Palestinian celebrations of Israel's release outside the Ramallah municipality last Friday saw Hamas green flags spread out among the crowd and young men wearing green hats, Bloomberg reported, noting that it was the latest sign of the group's growing popularity in the West Bank.
Support for Hamas was also evident outside the Nasser mosque in Ramallah a few hours earlier, when hundreds of worshippers protested after dawn prayers against Israel's war on Gaza.
Prime Minister Benjamin Netanyahu's pledge to completely destroy Hamas appears a distant goal, with heavily armed militants entrenched in tunnels stretching hundreds of miles beneath Gaza.
The truce, which allows the exchange of Israeli detainees and Palestinian prisoners, continues for a seventh day, and efforts to extend it as international pressure for a permanent ceasefire grows.
Bloomberg says Netanyahu's biggest problem is the support Hamas enjoys in the occupied West Bank, which is ruled by Mahmoud Abbas's Palestinian Authority.
Interviews with dozens of Palestinians suggest that events over the past eight weeks have strengthened Hamas's standing and weakened Abbas's "more moderate" administration.
Hamas cannot be eliminated
Ghassan al-Khatib, a former Palestinian minister of labor and lecturer at Birzeit University in the Gaza Strip, told the newspaper that "Hamas in the West Bank has become more popular, more important and strong, while the Palestinian Authority has become more marginalized and less popular.

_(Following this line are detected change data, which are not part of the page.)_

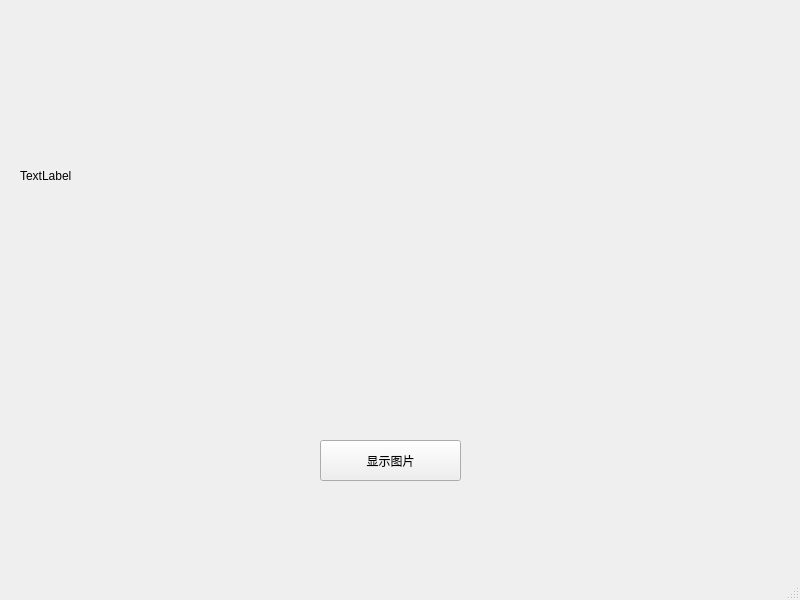
Qt form examples/learnQTWidget/t1/testwindow.ui (ImGili/qtlearning) before a commit.
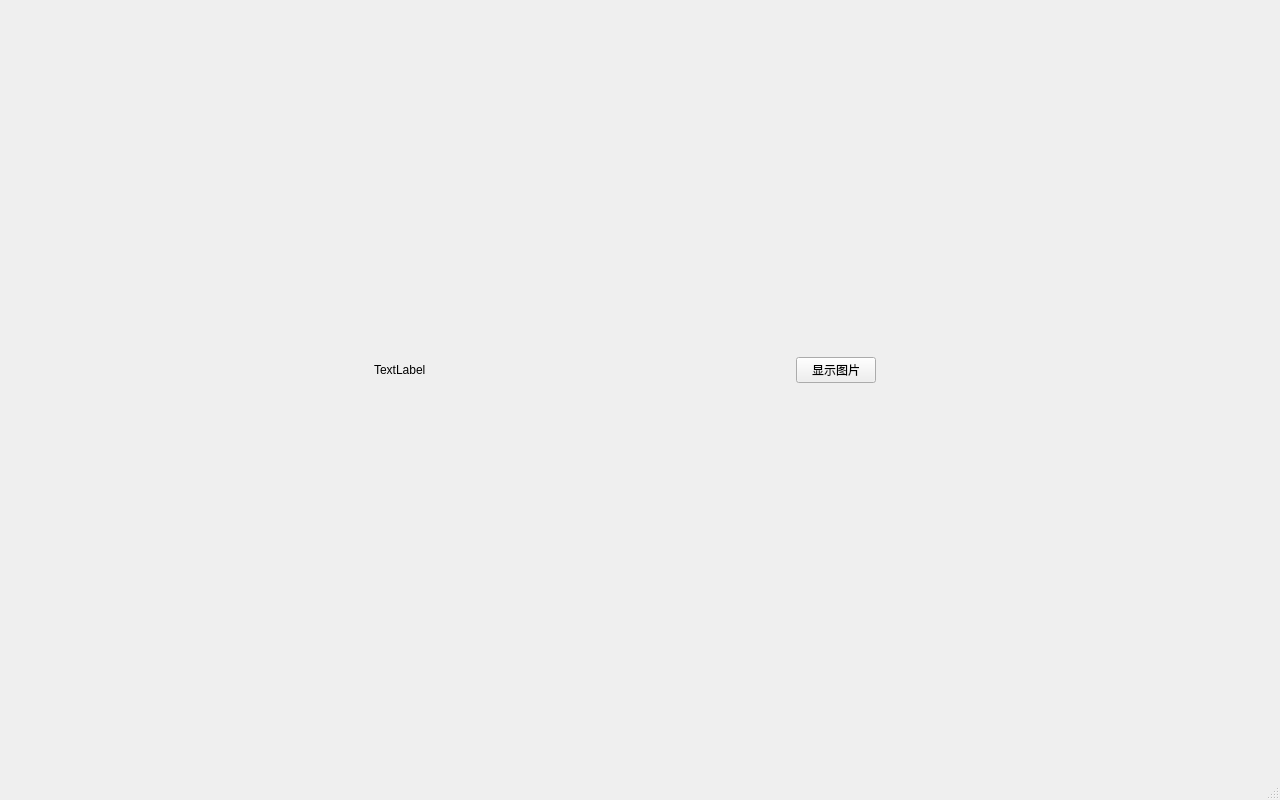
The same form after that commit.

```diff
--- a/examples/learnQTWidget/t1/testwindow.ui
+++ b/examples/learnQTWidget/t1/testwindow.ui
@@ -6,39 +6,63 @@
    <rect>
     <x>0</x>
     <y>0</y>
-    <width>800</width>
-    <height>600</height>
+    <width>1280</width>
+    <height>800</height>
    </rect>
   </property>
   <property name="windowTitle">
    <string>MainWindow</string>
   </property>
   <widget class="QWidget" name="centralwidget">
-   <widget class="QPushButton" name="pushButton">
+   <widget class="QWidget" name="horizontalLayoutWidget">
     <property name="geometry">
      <rect>
-      <x>320</x>
-      <y>440</y>
-      <width>141</width>
-      <height>41</height>
-     </rect>
-    </property>
-    <property name="text">
-     <string>显示图片</string>
-    </property>
-   </widget>
-   <widget class="QLabel" name="label">
-    <property name="geometry">
-     <rect>
-      <x>20</x>
+      <x>10</x>
       <y>0</y>
-      <width>621</width>
-      <height>351</height>
+      <width>1231</width>
+      <height>741</height>
      </rect>
     </property>
-    <property name="text">
-     <string>TextLabel</string>
-    </property>
+    <layout class="QHBoxLayout" name="horizontalLayout">
+     <item>
+      <widget class="QLabel" name="labimg">
+       <property name="sizePolicy">
+        <sizepolicy hsizetype="Fixed" vsizetype="Fixed">
+         <horstretch>0</horstretch>
+         <verstretch>0</verstretch>
+        </sizepolicy>
+       </property>
+       <property name="text">
+        <string>TextLabel</string>
+       </property>
+      </widget>
+     </item>
+     <item>
+      <widget class="QPushButton" name="pushButton">
+       <property name="sizePolicy">
+        <sizepolicy hsizetype="Fixed" vsizetype="Fixed">
+         <horstretch>0</horstretch>
+         <verstretch>0</verstretch>
+        </sizepolicy>
+       </property>
+       <property name="minimumSize">
+        <size>
+         <width>0</width>
+         <height>0</height>
+        </size>
+       </property>
+       <property name="text">
+        <string>显示图片</string>
+       </property>
+       <property name="iconSize">
+        <size>
+         <width>20</width>
+         <height>20</height>
+        </size>
+       </property>
+      </widget>
+     </item>
+    </layout>
    </widget>
   </widget>
   <widget class="QMenuBar" name="menubar">
```
Left out of the diff: 2 changed lines with no effect on the pictures.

You can't eliminate Hamas. "As long as the political root is not addressed, these rounds of violence will continue."
A poll published this month by the Arab World Research and Development Group, a Palestinian polling group, found that 83 percent of 391 respondents in the West Bank supported what the Palestinian resistance did in the Gaza Strip on Oct. 7.
Khaled Rudil, a teacher in the West Bank, said: "Hamas is on our side."
Israel withdrew its forces from Gaza and demolished its settlements there in 2005. The following year's Palestinian legislative elections (2006), saw Hamas win the legislative elections and form a government headed by Hamas after the PLO's Fatah movement dominated the authority.
In 2007, Hamas took full control of the Gaza Strip and has ruled there ever since.
Source : Al Jazeera + Bloomberg